FTC/FCC Tag Teaming

I spent an inordinate amount of time as a kid watching professional wrestling. It looked like this:

In my defense, there were only three channels, and Bugs Bunny wasn’t always on. But one of the things I distinctly remember were the tag team matches. These involved teams of two wrestlers who took turns in the ring. They had to tag each other to switch.  Of course, this being pro wrestling, the rules inevitably got bent, and more often than not, two wrestlers wound up pile driving the hapless victim. Great sportsmanship? No.  Great television. Of course.

And those vintage memories of fat guys in Speedos were more prominent in my mind than normal today as I read this press release from the Federal Communications Commission. According to the FCC, it plans to fine TerraCom, Inc. and YourTel America, Inc. $10 million.
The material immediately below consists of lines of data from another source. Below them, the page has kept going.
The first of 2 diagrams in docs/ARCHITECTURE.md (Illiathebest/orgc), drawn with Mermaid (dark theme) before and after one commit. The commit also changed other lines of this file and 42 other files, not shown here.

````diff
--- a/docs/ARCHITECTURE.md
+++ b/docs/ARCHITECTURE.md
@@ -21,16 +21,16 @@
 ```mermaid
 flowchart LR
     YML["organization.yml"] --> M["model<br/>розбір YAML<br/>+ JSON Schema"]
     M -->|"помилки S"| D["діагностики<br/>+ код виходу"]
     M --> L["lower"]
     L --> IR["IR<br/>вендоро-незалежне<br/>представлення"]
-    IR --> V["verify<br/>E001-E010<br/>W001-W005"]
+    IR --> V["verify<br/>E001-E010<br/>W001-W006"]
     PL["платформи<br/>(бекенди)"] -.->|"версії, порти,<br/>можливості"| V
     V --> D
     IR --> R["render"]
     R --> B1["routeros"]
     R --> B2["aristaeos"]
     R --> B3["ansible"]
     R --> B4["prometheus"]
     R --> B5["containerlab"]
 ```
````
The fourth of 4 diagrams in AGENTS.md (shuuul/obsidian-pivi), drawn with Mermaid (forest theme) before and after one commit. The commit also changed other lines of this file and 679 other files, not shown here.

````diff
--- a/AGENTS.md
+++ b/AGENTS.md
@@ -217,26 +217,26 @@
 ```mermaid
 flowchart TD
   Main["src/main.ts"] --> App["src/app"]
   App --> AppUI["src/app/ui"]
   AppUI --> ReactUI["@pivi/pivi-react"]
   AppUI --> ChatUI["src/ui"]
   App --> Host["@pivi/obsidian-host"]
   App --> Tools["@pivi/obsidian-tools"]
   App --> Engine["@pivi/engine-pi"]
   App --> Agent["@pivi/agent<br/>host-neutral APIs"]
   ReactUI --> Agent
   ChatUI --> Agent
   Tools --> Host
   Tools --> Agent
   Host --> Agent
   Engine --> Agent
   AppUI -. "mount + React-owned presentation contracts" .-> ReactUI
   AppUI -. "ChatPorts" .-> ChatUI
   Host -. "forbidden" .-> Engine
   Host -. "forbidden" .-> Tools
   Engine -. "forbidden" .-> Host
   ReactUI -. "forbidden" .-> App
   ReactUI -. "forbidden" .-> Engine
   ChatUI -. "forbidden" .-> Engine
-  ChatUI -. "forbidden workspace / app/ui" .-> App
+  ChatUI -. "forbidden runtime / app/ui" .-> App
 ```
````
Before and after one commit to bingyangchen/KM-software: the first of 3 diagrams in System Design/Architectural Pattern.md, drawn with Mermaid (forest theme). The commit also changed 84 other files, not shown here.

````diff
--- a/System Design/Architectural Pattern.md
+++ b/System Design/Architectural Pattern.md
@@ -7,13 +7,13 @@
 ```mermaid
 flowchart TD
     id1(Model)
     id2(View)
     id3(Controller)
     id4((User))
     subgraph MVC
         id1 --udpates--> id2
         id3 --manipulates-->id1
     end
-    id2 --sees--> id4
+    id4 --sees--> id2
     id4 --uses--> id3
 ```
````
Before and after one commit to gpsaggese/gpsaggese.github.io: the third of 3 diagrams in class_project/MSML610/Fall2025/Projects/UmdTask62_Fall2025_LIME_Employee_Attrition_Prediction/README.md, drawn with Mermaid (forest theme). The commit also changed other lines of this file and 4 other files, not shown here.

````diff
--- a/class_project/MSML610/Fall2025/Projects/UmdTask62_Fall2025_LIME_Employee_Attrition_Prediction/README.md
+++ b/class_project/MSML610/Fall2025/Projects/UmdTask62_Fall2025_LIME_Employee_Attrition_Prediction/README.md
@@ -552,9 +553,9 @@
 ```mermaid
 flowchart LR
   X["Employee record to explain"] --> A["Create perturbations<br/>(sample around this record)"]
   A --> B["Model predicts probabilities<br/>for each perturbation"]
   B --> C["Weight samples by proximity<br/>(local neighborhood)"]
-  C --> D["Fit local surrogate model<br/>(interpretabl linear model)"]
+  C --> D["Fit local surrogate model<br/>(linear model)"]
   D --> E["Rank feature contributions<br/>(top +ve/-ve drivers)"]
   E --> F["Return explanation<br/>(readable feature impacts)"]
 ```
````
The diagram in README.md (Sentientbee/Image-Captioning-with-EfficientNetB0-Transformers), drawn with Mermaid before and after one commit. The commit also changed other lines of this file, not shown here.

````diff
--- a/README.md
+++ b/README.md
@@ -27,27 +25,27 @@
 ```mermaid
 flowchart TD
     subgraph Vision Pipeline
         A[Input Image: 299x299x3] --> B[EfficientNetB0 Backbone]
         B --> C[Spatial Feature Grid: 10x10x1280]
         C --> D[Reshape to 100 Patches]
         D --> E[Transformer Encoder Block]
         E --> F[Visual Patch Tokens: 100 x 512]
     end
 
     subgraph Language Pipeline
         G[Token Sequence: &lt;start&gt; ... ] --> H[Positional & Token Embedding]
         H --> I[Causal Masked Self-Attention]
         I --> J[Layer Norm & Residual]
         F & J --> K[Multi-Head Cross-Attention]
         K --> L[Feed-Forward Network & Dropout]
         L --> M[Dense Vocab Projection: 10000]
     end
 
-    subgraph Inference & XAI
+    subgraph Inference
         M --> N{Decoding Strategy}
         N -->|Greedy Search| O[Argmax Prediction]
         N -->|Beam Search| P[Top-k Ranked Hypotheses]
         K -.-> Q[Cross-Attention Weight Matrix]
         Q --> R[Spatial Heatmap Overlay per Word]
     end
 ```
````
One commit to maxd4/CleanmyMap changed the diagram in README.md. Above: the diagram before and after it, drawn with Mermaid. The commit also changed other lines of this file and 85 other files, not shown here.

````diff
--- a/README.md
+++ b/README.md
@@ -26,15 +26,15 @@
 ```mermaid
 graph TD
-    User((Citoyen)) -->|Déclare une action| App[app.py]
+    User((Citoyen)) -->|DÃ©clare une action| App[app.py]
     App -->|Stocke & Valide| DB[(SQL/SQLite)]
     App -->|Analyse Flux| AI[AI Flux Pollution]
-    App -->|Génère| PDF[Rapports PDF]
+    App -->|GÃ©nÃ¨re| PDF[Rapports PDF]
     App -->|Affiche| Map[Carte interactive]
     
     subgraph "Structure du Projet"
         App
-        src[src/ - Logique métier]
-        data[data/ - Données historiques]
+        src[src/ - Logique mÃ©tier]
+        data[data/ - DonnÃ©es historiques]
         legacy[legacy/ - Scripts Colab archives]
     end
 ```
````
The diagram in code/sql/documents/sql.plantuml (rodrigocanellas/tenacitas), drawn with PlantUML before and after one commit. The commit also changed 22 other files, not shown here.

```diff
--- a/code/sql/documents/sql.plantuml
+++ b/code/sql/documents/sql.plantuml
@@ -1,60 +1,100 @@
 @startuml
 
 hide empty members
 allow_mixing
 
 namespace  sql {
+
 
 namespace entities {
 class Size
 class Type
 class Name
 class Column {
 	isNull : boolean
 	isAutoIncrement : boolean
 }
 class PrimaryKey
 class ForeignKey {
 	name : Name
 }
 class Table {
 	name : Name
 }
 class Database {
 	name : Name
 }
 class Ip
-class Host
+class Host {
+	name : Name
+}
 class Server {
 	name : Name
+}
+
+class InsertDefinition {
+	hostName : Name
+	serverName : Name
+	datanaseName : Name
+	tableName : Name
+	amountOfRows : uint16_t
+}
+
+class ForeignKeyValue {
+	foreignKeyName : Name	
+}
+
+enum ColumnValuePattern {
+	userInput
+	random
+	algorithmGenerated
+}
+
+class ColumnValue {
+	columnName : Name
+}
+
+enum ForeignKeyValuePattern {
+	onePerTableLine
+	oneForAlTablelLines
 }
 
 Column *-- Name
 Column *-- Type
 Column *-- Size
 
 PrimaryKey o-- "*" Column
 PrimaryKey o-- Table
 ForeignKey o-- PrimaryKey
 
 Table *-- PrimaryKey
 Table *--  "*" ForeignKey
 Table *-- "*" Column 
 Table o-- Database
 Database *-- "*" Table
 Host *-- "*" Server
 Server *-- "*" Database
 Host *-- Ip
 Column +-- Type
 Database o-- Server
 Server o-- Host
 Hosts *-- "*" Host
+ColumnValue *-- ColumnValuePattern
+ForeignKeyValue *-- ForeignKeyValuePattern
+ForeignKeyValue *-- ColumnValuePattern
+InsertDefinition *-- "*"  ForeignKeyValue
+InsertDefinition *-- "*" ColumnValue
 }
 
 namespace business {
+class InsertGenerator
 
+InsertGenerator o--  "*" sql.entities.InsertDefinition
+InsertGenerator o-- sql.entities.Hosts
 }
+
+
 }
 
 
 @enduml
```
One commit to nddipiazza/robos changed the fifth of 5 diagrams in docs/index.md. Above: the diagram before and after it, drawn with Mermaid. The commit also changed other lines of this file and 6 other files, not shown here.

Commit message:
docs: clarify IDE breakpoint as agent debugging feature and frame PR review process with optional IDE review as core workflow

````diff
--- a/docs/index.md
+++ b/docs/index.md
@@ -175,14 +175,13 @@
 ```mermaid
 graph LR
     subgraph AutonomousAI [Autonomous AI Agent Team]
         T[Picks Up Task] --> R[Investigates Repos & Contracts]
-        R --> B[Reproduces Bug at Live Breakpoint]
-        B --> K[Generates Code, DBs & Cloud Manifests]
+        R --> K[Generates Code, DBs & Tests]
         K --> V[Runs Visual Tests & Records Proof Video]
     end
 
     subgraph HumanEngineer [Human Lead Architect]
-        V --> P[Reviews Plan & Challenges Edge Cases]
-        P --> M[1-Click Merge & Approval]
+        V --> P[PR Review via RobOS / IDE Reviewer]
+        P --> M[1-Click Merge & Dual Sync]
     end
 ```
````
Their sin? The companies failed to safeguard personally identifiable information they gathered from customers. The companies stored Social Security numbers, names, addresses, driver’s licenses and other sensitive customer information on “unprotected Internet servers that anyone in the world could access.”    

The companies stated in their privacy policies that they had in place “technology and security features to safeguard the privacy of… customer specific information from unauthorized access or improper use.” But those promises don’t jive with reality – specifically putting the information on servers available to the world.

In the FCC’s view, that conduct violates the companies’ statutory duty under the Federal Communications Act to safeguard the data, but also constitutes an “unjust and unreasonable practice.” And that’s where the tag teaming comes into the picture. The Federal Trade Commission has also gone after companies who don’t live up to privacy promises on the theory that the failure to do so constitutes and unfair and deceptive practice under the Federal Trade Commission Act. The FCC is apparently adopting a similar approach.

It is of course worth noting that Congress has issued no statutory authorization for the FTC or the FCC to be privacy police. And the Wyndham Hotel chain is  in federal court fighting the FTC’s ability to regulate in this area. Don’t be surprised if there is a similar challenge to the FCC’s jurisdiction.  After all, the tag team concept works both ways!